= ACTION ITEM =
Exactly as written, repeat all of the records below.

= SUPPLIED MATERIAL =
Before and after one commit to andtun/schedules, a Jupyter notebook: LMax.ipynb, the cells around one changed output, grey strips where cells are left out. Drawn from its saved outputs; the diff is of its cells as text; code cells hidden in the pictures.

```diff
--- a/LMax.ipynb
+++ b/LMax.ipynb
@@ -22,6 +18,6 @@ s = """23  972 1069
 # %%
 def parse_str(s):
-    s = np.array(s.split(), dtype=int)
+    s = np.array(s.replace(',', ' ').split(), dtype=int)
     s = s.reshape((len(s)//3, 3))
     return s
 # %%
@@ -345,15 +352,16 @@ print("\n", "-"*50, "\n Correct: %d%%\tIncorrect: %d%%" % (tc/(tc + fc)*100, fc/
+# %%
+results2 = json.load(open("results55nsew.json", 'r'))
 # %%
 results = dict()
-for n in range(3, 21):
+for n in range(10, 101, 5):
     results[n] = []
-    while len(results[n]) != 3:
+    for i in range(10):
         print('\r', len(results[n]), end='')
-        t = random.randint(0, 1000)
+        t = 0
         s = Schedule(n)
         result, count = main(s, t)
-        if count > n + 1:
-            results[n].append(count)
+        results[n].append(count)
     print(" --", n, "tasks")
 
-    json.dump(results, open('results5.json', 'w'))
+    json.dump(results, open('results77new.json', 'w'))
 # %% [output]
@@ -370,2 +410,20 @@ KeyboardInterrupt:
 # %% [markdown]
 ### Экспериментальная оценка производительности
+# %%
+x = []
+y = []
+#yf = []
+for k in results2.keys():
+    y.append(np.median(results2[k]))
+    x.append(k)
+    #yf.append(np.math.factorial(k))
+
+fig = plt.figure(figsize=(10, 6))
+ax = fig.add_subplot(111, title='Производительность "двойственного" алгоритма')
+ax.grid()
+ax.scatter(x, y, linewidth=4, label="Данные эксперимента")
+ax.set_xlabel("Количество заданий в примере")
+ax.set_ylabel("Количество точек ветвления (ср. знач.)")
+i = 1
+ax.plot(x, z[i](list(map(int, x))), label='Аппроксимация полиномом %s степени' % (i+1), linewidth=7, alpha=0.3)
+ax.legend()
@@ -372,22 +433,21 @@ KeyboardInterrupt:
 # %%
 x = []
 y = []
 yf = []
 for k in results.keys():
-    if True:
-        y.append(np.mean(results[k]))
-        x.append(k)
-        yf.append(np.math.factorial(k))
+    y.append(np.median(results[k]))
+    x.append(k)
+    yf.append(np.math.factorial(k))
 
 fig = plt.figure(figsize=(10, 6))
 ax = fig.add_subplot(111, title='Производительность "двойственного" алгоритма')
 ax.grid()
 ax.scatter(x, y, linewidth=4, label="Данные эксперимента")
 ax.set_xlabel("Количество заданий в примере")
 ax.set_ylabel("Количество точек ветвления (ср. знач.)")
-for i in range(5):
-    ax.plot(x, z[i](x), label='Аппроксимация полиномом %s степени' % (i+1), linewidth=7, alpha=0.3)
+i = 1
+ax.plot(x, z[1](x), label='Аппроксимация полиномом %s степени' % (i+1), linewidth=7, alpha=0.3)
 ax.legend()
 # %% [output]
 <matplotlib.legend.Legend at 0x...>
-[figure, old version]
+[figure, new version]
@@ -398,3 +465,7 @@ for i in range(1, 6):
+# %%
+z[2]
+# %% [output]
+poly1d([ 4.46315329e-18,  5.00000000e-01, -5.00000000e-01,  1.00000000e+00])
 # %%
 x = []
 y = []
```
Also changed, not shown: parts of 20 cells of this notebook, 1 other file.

= YOUR SOLUTION =
Before and after one commit to andtun/schedules, a Jupyter notebook: LMax.ipynb, the cells around one changed output, grey strips where cells are left out. Drawn from its saved outputs; the diff is of its cells as text; code cells hidden in the pictures.

```diff
--- a/LMax.ipynb
+++ b/LMax.ipynb
@@ -22,6 +18,6 @@ s = """23  972 1069
 # %%
 def parse_str(s):
-    s = np.array(s.split(), dtype=int)
+    s = np.array(s.replace(',', ' ').split(), dtype=int)
     s = s.reshape((len(s)//3, 3))
     return s
 # %%
@@ -345,15 +352,16 @@ print("\n", "-"*50, "\n Correct: %d%%\tIncorrect: %d%%" % (tc/(tc + fc)*100, fc/
+# %%
+results2 = json.load(open("results55nsew.json", 'r'))
 # %%
 results = dict()
-for n in range(3, 21):
+for n in range(10, 101, 5):
     results[n] = []
-    while len(results[n]) != 3:
+    for i in range(10):
         print('\r', len(results[n]), end='')
-        t = random.randint(0, 1000)
+        t = 0
         s = Schedule(n)
         result, count = main(s, t)
-        if count > n + 1:
-            results[n].append(count)
+        results[n].append(count)
     print(" --", n, "tasks")
 
-    json.dump(results, open('results5.json', 'w'))
+    json.dump(results, open('results77new.json', 'w'))
 # %% [output]
@@ -370,2 +410,20 @@ KeyboardInterrupt:
 # %% [markdown]
 ### Экспериментальная оценка производительности
+# %%
+x = []
+y = []
+#yf = []
+for k in results2.keys():
+    y.append(np.median(results2[k]))
+    x.append(k)
+    #yf.append(np.math.factorial(k))
+
+fig = plt.figure(figsize=(10, 6))
+ax = fig.add_subplot(111, title='Производительность "двойственного" алгоритма')
+ax.grid()
+ax.scatter(x, y, linewidth=4, label="Данные эксперимента")
+ax.set_xlabel("Количество заданий в примере")
+ax.set_ylabel("Количество точек ветвления (ср. знач.)")
+i = 1
+ax.plot(x, z[i](list(map(int, x))), label='Аппроксимация полиномом %s степени' % (i+1), linewidth=7, alpha=0.3)
+ax.legend()
@@ -372,22 +433,21 @@ KeyboardInterrupt:
 # %%
 x = []
 y = []
 yf = []
 for k in results.keys():
-    if True:
-        y.append(np.mean(results[k]))
-        x.append(k)
-        yf.append(np.math.factorial(k))
+    y.append(np.median(results[k]))
+    x.append(k)
+    yf.append(np.math.factorial(k))
 
 fig = plt.figure(figsize=(10, 6))
 ax = fig.add_subplot(111, title='Производительность "двойственного" алгоритма')
 ax.grid()
 ax.scatter(x, y, linewidth=4, label="Данные эксперимента")
 ax.set_xlabel("Количество заданий в примере")
 ax.set_ylabel("Количество точек ветвления (ср. знач.)")
-for i in range(5):
-    ax.plot(x, z[i](x), label='Аппроксимация полиномом %s степени' % (i+1), linewidth=7, alpha=0.3)
+i = 1
+ax.plot(x, z[1](x), label='Аппроксимация полиномом %s степени' % (i+1), linewidth=7, alpha=0.3)
 ax.legend()
 # %% [output]
 <matplotlib.legend.Legend at 0x...>
-[figure, old version]
+[figure, new version]
@@ -398,3 +465,7 @@ for i in range(1, 6):
+# %%
+z[2]
+# %% [output]
+poly1d([ 4.46315329e-18,  5.00000000e-01, -5.00000000e-01,  1.00000000e+00])
 # %%
 x = []
 y = []
```
Also changed, not shown: parts of 20 cells of this notebook, 1 other file.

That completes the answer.